__Material to process__:
----------

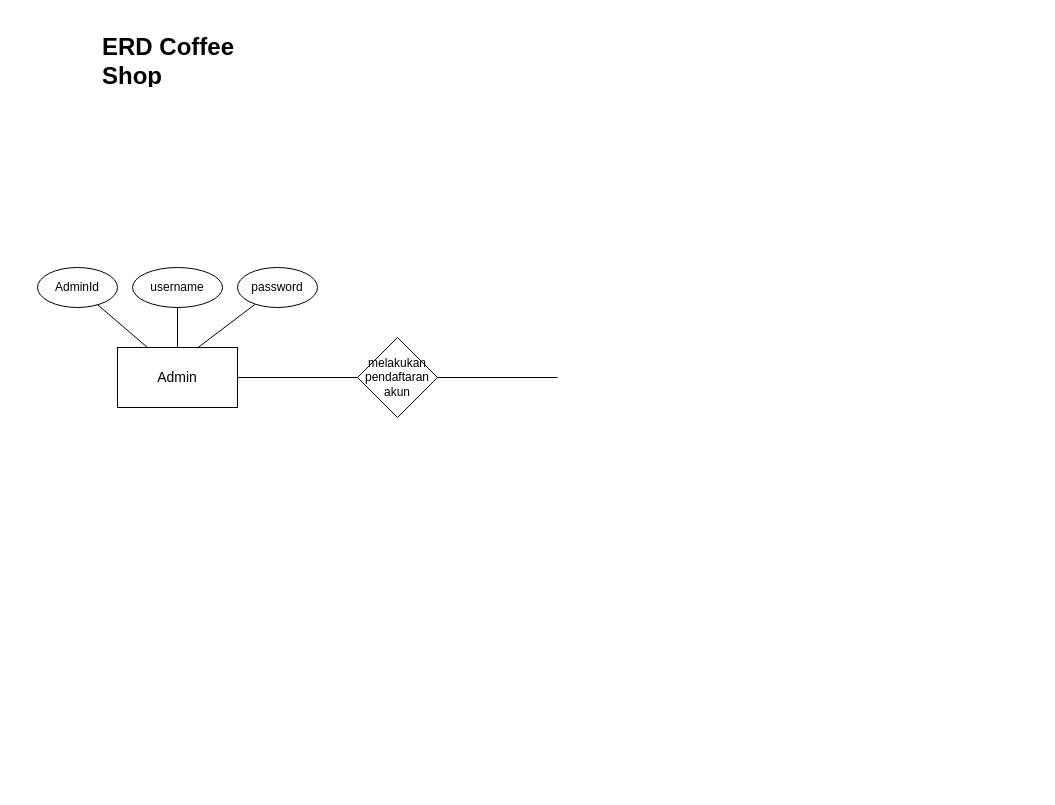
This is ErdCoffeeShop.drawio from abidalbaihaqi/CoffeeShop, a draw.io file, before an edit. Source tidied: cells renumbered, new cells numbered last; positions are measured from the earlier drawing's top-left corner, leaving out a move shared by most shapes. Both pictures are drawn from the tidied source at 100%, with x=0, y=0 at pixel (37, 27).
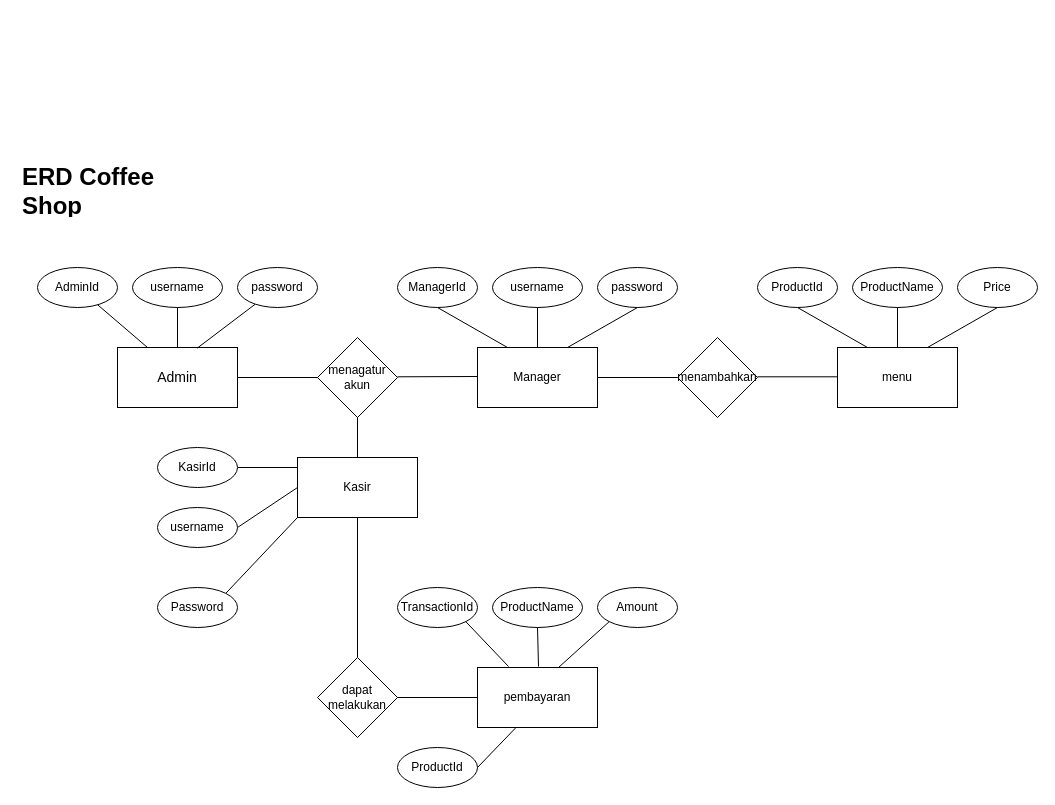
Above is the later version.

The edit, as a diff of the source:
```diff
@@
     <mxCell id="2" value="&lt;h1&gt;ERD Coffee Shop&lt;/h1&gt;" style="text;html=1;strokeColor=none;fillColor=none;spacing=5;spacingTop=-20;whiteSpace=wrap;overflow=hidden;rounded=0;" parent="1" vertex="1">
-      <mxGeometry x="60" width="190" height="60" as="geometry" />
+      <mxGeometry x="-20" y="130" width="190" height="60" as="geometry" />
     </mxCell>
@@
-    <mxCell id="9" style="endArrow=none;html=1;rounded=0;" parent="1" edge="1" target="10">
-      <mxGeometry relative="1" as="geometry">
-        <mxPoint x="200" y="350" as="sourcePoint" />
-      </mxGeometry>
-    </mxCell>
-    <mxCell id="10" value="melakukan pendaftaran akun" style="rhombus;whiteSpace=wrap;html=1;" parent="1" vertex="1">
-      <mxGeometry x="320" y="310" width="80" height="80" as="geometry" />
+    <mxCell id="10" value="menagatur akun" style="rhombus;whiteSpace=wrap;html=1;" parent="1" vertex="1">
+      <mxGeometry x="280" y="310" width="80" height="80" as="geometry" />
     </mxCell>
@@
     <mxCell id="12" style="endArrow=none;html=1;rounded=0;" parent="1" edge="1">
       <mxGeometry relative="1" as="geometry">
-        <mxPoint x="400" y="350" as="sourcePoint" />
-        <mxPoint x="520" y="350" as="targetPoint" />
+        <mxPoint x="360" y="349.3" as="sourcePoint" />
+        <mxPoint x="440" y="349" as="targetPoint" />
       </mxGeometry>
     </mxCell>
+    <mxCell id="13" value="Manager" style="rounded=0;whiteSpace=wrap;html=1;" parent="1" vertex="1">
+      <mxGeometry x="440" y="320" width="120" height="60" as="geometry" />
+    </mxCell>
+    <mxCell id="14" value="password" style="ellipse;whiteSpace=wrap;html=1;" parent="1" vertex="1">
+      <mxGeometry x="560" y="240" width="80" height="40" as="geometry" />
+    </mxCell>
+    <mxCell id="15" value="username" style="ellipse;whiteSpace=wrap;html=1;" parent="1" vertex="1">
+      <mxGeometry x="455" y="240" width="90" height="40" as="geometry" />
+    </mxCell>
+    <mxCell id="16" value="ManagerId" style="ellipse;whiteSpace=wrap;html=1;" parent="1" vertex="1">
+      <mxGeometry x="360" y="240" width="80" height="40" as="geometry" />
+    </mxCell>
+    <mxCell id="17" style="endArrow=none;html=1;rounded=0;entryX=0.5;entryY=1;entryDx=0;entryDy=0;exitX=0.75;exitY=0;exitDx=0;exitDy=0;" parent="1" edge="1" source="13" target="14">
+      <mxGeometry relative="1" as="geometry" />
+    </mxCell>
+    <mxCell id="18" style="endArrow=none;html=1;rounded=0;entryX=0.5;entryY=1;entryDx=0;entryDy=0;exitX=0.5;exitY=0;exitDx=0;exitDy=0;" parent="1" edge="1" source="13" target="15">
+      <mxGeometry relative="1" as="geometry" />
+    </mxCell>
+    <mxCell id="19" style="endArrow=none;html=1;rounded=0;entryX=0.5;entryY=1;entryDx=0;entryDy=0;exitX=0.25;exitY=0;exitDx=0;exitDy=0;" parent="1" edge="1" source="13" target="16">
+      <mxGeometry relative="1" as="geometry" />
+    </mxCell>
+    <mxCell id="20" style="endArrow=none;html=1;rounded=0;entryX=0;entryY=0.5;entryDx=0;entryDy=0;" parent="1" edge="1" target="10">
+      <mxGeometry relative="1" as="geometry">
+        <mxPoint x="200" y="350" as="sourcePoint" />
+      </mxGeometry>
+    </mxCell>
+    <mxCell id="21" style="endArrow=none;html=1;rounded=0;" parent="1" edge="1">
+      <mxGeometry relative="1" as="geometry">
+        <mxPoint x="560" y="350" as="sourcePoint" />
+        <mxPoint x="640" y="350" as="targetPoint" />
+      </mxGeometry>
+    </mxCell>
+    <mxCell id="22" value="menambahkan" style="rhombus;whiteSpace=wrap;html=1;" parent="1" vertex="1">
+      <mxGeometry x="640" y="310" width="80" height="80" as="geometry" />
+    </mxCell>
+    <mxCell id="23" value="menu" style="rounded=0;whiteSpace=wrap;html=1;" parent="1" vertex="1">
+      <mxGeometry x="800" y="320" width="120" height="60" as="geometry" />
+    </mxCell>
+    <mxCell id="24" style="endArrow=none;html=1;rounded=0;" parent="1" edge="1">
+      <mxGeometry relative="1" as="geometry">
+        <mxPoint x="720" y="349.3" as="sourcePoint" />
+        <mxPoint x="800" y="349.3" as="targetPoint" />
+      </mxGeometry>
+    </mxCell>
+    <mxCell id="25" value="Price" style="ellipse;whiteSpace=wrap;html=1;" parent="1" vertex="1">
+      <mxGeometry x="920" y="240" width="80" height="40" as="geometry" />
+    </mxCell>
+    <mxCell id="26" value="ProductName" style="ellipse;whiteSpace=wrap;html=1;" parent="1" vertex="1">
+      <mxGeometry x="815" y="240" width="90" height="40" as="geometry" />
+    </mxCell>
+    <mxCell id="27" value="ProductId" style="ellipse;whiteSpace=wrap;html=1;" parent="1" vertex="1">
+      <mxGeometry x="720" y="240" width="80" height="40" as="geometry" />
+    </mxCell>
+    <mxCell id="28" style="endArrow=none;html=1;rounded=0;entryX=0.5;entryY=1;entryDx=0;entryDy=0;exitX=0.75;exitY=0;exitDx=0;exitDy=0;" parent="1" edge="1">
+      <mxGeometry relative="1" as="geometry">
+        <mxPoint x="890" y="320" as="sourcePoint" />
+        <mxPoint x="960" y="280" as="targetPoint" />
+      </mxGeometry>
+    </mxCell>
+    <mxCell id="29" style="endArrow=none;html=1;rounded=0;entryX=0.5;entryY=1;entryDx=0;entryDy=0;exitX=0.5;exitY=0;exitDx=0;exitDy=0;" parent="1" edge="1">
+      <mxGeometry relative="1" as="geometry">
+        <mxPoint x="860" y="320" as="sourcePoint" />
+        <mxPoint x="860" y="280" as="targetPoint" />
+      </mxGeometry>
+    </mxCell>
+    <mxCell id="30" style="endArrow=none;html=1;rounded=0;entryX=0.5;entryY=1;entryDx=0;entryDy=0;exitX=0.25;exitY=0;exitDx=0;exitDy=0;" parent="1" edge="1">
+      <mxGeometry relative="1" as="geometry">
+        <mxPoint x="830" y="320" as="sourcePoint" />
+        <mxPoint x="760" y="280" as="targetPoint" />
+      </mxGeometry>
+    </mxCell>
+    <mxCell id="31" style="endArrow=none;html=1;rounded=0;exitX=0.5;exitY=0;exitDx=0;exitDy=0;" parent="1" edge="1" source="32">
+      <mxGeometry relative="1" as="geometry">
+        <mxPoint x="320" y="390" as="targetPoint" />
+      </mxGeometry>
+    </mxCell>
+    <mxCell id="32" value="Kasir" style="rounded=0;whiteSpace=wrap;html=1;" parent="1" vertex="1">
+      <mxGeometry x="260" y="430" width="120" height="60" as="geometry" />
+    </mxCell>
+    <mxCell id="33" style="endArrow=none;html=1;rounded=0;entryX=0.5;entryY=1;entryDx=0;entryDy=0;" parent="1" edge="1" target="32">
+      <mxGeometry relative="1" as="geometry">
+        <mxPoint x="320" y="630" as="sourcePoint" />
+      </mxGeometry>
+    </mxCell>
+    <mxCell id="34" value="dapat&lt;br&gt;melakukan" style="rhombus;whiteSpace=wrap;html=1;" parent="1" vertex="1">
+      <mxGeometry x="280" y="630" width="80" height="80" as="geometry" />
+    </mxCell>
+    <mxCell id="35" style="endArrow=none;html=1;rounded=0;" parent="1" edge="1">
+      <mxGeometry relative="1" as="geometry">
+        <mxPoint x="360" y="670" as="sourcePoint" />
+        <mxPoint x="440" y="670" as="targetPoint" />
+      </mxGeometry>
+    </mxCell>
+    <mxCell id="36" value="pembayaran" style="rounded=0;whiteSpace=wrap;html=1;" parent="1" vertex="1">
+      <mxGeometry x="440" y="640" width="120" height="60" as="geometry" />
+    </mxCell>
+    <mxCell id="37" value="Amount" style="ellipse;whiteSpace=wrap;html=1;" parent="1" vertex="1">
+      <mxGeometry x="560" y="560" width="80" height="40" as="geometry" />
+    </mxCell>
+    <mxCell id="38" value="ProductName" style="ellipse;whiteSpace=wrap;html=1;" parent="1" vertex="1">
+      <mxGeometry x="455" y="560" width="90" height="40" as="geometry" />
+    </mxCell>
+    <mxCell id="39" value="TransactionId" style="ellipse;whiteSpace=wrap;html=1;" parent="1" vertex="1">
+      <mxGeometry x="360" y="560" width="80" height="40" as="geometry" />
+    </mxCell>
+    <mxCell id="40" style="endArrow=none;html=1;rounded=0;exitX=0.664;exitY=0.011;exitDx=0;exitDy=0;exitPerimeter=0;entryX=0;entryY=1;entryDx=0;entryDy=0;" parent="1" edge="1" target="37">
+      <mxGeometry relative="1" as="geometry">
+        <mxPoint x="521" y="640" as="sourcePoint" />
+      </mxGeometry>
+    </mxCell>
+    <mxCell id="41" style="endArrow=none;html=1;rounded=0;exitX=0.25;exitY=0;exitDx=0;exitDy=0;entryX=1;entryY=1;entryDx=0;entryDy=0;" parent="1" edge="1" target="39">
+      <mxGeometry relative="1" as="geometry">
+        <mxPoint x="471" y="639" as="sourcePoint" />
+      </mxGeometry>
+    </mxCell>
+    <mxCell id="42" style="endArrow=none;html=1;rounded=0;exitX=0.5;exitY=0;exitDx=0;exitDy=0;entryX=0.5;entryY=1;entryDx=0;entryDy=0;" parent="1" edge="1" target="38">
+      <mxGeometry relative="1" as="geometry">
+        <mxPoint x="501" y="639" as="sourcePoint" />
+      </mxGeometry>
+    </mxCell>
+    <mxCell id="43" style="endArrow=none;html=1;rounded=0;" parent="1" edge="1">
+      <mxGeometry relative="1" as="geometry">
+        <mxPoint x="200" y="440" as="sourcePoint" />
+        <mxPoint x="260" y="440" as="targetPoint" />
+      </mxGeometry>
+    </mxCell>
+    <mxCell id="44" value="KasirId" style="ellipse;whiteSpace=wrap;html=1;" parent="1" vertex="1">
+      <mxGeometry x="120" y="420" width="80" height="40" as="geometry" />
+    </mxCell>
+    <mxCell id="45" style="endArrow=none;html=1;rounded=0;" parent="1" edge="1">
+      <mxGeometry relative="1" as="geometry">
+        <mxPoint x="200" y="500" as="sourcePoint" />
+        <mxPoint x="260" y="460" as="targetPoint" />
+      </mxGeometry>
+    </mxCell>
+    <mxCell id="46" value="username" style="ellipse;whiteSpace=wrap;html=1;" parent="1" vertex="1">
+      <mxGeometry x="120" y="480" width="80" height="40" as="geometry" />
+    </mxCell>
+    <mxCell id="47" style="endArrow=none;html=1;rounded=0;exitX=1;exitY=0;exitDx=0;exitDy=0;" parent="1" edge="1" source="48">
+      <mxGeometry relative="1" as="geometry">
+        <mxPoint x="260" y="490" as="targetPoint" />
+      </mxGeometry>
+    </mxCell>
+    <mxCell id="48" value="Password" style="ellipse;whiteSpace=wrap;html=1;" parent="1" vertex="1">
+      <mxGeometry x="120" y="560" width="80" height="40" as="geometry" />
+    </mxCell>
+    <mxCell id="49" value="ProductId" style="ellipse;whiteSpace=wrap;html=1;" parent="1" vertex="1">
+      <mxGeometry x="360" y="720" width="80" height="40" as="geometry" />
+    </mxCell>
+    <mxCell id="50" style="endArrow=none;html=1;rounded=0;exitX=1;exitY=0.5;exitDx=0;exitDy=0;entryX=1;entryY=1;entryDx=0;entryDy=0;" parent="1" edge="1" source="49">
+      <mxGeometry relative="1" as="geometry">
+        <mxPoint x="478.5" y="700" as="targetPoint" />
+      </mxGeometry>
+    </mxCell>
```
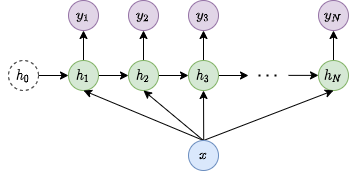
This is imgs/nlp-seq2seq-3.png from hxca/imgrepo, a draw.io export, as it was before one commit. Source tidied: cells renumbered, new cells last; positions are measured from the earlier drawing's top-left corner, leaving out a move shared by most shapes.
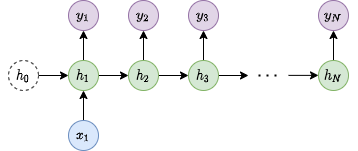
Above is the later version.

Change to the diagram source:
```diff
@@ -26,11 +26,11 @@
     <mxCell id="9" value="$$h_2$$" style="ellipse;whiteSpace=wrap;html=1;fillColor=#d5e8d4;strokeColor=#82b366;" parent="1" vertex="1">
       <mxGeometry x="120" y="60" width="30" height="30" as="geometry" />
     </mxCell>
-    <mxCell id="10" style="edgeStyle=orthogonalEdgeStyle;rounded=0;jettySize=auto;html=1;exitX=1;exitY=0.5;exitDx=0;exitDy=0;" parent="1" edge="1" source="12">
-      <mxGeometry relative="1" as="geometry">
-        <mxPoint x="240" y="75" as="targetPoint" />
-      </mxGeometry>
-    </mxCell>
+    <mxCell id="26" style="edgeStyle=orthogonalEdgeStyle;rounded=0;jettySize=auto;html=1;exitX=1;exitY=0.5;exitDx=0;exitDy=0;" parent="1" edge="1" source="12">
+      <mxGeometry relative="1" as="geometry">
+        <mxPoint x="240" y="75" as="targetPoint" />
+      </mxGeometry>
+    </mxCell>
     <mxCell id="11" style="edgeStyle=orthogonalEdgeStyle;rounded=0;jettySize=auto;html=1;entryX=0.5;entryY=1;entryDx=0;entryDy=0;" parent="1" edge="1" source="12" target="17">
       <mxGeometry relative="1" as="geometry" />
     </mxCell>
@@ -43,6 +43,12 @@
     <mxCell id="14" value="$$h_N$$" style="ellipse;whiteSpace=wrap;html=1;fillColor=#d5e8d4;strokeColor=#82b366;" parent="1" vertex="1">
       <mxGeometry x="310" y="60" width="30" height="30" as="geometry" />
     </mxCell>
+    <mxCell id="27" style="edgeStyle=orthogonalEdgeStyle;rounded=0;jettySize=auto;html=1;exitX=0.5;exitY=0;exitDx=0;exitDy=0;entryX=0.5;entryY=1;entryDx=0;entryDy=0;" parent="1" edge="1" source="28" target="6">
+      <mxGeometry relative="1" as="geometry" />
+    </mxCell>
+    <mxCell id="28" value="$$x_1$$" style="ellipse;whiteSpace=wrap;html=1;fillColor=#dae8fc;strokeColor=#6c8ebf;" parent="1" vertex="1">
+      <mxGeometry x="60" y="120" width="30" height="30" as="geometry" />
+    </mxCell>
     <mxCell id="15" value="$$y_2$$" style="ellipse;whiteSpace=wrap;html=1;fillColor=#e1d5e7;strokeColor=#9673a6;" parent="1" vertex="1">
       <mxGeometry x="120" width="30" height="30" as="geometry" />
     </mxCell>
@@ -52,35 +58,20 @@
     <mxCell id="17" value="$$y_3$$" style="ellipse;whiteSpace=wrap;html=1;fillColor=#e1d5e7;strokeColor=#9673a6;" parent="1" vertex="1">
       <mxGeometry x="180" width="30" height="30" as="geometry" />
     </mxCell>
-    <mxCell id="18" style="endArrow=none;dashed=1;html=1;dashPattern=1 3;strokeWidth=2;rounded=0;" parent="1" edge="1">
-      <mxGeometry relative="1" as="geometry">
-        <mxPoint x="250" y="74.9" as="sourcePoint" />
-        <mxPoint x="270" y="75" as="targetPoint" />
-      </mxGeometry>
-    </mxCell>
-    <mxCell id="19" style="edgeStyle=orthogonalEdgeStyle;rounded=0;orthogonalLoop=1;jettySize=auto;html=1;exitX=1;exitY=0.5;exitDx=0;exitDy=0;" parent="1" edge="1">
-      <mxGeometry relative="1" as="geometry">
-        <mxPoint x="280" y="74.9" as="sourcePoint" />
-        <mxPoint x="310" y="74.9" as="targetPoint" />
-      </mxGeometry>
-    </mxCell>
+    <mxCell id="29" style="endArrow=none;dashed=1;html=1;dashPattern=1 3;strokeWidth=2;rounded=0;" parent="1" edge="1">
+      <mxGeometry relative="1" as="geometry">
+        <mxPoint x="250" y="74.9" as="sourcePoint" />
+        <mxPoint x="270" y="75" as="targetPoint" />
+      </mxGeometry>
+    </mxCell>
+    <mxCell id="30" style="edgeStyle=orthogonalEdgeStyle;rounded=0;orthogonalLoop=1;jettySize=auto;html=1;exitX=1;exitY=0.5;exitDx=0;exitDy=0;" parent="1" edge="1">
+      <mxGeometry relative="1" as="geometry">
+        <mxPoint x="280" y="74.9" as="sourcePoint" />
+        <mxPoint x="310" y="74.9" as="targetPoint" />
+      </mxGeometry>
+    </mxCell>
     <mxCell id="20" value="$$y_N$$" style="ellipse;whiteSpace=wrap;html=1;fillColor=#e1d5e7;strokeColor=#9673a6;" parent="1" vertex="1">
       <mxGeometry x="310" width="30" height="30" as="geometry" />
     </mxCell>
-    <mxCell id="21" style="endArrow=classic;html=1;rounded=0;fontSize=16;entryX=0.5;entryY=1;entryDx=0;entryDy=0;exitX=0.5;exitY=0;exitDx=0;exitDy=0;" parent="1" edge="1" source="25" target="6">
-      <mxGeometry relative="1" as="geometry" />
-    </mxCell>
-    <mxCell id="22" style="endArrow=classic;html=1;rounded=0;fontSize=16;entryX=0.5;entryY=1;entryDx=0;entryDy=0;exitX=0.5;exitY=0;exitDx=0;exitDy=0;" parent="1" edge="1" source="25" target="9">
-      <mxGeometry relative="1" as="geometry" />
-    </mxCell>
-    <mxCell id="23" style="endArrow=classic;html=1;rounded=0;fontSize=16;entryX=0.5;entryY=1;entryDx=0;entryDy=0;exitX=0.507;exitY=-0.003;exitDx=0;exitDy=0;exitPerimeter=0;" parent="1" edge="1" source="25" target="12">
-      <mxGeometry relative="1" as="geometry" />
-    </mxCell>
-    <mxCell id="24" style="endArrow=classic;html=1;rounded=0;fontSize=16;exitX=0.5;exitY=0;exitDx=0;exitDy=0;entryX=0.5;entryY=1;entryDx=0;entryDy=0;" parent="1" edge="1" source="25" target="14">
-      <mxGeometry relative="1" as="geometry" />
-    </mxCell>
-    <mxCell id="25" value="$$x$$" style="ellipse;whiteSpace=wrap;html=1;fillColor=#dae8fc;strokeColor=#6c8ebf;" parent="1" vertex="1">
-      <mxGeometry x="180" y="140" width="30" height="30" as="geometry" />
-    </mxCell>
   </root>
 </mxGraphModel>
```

----------

__About this task__:
In the listing above, find each line with the word "akun" and return it.

__Response to this task__:
-    <mxCell id="10" value="melakukan pendaftaran akun" style="rhombus;whiteSpace=wrap;html=1;" parent="1" vertex="1">
+    <mxCell id="10" value="menagatur akun" style="rhombus;whiteSpace=wrap;html=1;" parent="1" vertex="1">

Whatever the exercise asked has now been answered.